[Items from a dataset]
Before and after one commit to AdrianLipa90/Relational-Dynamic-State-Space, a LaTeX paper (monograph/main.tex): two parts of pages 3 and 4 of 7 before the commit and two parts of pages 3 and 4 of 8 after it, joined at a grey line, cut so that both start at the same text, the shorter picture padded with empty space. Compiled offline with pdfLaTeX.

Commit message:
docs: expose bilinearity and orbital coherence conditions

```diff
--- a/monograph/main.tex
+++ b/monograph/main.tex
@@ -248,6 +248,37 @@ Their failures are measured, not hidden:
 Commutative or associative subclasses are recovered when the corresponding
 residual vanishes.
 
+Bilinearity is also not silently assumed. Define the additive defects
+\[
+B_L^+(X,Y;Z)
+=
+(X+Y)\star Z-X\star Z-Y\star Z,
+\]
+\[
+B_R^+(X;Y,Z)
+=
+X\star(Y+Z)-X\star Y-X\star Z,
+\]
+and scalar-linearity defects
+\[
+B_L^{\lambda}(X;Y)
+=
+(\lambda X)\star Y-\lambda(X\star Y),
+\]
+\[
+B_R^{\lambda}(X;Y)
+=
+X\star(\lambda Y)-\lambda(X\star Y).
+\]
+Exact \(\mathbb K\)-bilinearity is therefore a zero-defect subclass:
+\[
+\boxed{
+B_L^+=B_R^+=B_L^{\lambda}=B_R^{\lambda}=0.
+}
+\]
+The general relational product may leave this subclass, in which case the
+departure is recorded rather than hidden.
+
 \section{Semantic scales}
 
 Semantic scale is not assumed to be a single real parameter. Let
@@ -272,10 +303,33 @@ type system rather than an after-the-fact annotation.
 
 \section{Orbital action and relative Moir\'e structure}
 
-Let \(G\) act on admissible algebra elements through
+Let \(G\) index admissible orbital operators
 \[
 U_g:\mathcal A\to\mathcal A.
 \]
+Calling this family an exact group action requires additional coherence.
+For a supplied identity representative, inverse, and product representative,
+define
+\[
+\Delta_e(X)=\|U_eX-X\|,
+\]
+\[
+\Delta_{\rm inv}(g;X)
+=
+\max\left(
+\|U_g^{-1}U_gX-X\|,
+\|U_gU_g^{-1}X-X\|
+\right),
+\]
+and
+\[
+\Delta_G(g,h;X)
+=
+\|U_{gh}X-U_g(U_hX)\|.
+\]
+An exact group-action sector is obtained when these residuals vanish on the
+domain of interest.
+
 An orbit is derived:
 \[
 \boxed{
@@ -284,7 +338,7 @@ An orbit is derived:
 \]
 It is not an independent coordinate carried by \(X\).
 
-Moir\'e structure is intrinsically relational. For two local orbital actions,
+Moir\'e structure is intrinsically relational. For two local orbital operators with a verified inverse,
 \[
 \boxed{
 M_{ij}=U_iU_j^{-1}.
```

[Prompt]: Exact copies of all the entries above are required.

[Worked solution]:
Before and after one commit to AdrianLipa90/Relational-Dynamic-State-Space, a LaTeX paper (monograph/main.tex): two parts of pages 3 and 4 of 7 before the commit and two parts of pages 3 and 4 of 8 after it, joined at a grey line, cut so that both start at the same text, the shorter picture padded with empty space. Compiled offline with pdfLaTeX.

Commit message:
docs: expose bilinearity and orbital coherence conditions

```diff
--- a/monograph/main.tex
+++ b/monograph/main.tex
@@ -248,6 +248,37 @@ Their failures are measured, not hidden:
 Commutative or associative subclasses are recovered when the corresponding
 residual vanishes.
 
+Bilinearity is also not silently assumed. Define the additive defects
+\[
+B_L^+(X,Y;Z)
+=
+(X+Y)\star Z-X\star Z-Y\star Z,
+\]
+\[
+B_R^+(X;Y,Z)
+=
+X\star(Y+Z)-X\star Y-X\star Z,
+\]
+and scalar-linearity defects
+\[
+B_L^{\lambda}(X;Y)
+=
+(\lambda X)\star Y-\lambda(X\star Y),
+\]
+\[
+B_R^{\lambda}(X;Y)
+=
+X\star(\lambda Y)-\lambda(X\star Y).
+\]
+Exact \(\mathbb K\)-bilinearity is therefore a zero-defect subclass:
+\[
+\boxed{
+B_L^+=B_R^+=B_L^{\lambda}=B_R^{\lambda}=0.
+}
+\]
+The general relational product may leave this subclass, in which case the
+departure is recorded rather than hidden.
+
 \section{Semantic scales}
 
 Semantic scale is not assumed to be a single real parameter. Let
@@ -272,10 +303,33 @@ type system rather than an after-the-fact annotation.
 
 \section{Orbital action and relative Moir\'e structure}
 
-Let \(G\) act on admissible algebra elements through
+Let \(G\) index admissible orbital operators
 \[
 U_g:\mathcal A\to\mathcal A.
 \]
+Calling this family an exact group action requires additional coherence.
+For a supplied identity representative, inverse, and product representative,
+define
+\[
+\Delta_e(X)=\|U_eX-X\|,
+\]
+\[
+\Delta_{\rm inv}(g;X)
+=
+\max\left(
+\|U_g^{-1}U_gX-X\|,
+\|U_gU_g^{-1}X-X\|
+\right),
+\]
+and
+\[
+\Delta_G(g,h;X)
+=
+\|U_{gh}X-U_g(U_hX)\|.
+\]
+An exact group-action sector is obtained when these residuals vanish on the
+domain of interest.
+
 An orbit is derived:
 \[
 \boxed{
@@ -284,7 +338,7 @@ An orbit is derived:
 \]
 It is not an independent coordinate carried by \(X\).
 
-Moir\'e structure is intrinsically relational. For two local orbital actions,
+Moir\'e structure is intrinsically relational. For two local orbital operators with a verified inverse,
 \[
 \boxed{
 M_{ij}=U_iU_j^{-1}.
```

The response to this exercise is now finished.